Early in his career, he was the host of a morning show and a children’s show, and he had a brief turn as a television announcer in the early 1950s before finding his niche as a DJ and interviewer, where he brought a musician’s insight to the airwaves. He first joined WMAL 630 AM in 1953 as the host of “Mayhugh’s Moods” from 10 to 11 p.m.
Early in his career, Mayhugh said, he learned the secret of radio’s particular sense of intimacy.
“People don’t sit in groups and listen to the radio,” he said in 2009. “You must speak just as though you’re talking to just one person.”
During the 1950s, Mayhugh produced and hosted an ABC Radio show of jazz big bands appearing at the Glen Echo ballroom in Maryland, where he chatted with such well-known musicians as Count Basie, Woody Herman and Stan Kenton.
In 1954, Mayhugh moved to WOL-AM, where he began with a late-night show before shifting to a daytime slot for eight years.

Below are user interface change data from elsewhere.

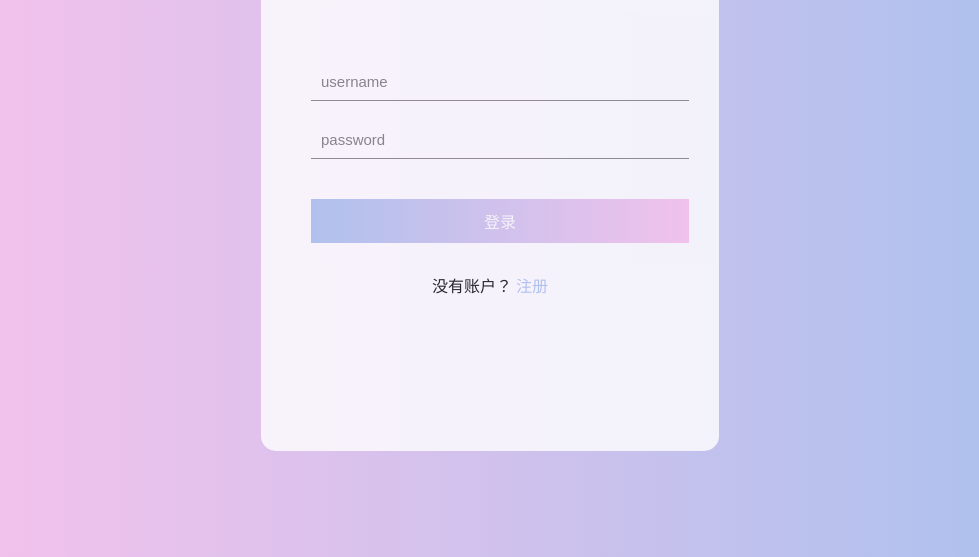
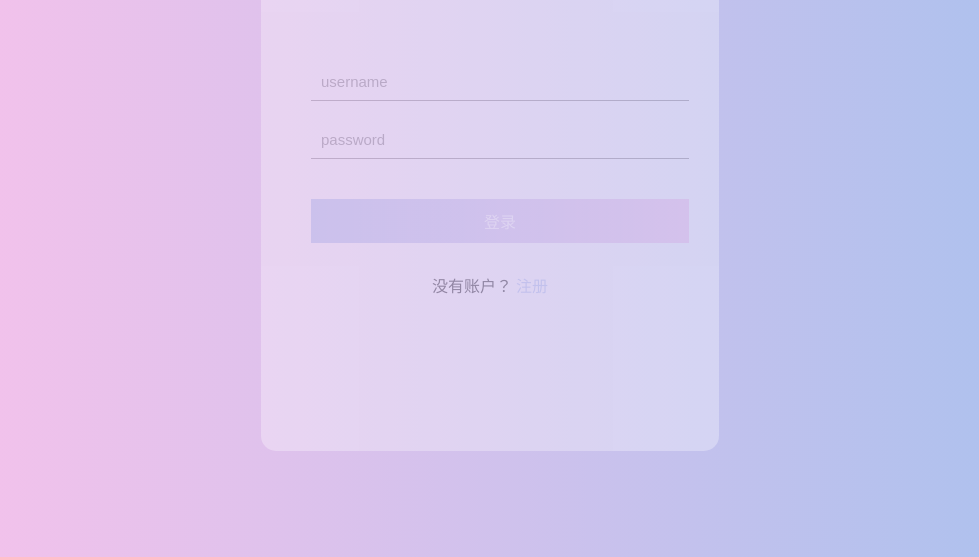
Before and after one commit to happyzzh/test1, a plain HTML site: page index.html in a window 1280 px wide. Shown: the part 243-800 px from the top of the page, without its empty margins (150-1129 px from the left). Drawn offline with Linux system fonts and the light colour scheme.

Commit message:
Update index.html

```diff
--- a/index.html
+++ b/index.html
@@ -33,7 +33,7 @@
             left: 50%;
             top: 50%;
             transform: translate(-50%, -50%);
-            opacity: 0.8
+            opacity: 0.3
         }
 
         .header {
```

He returned to WMAL in 1964 as host of the “All Night Show,” which ran from midnight (later changed to 1 a.m.) to 6 a.m. He was a fixture on WMAL for 29 years.
Beginning in the 1950s, he was a frequent emcee at charity events, including golf tournaments and other benefits. For more than 20 years, he hosted an annual 25-hour radio marathon to raise money for leukemia research. He was credited with raising more than $15 million for that cause alone.
Throughout his career, until he left the airwaves when WMAL switched to an all-news format in
1993, Mayhugh acted as the writer, producer, director and host of his shows.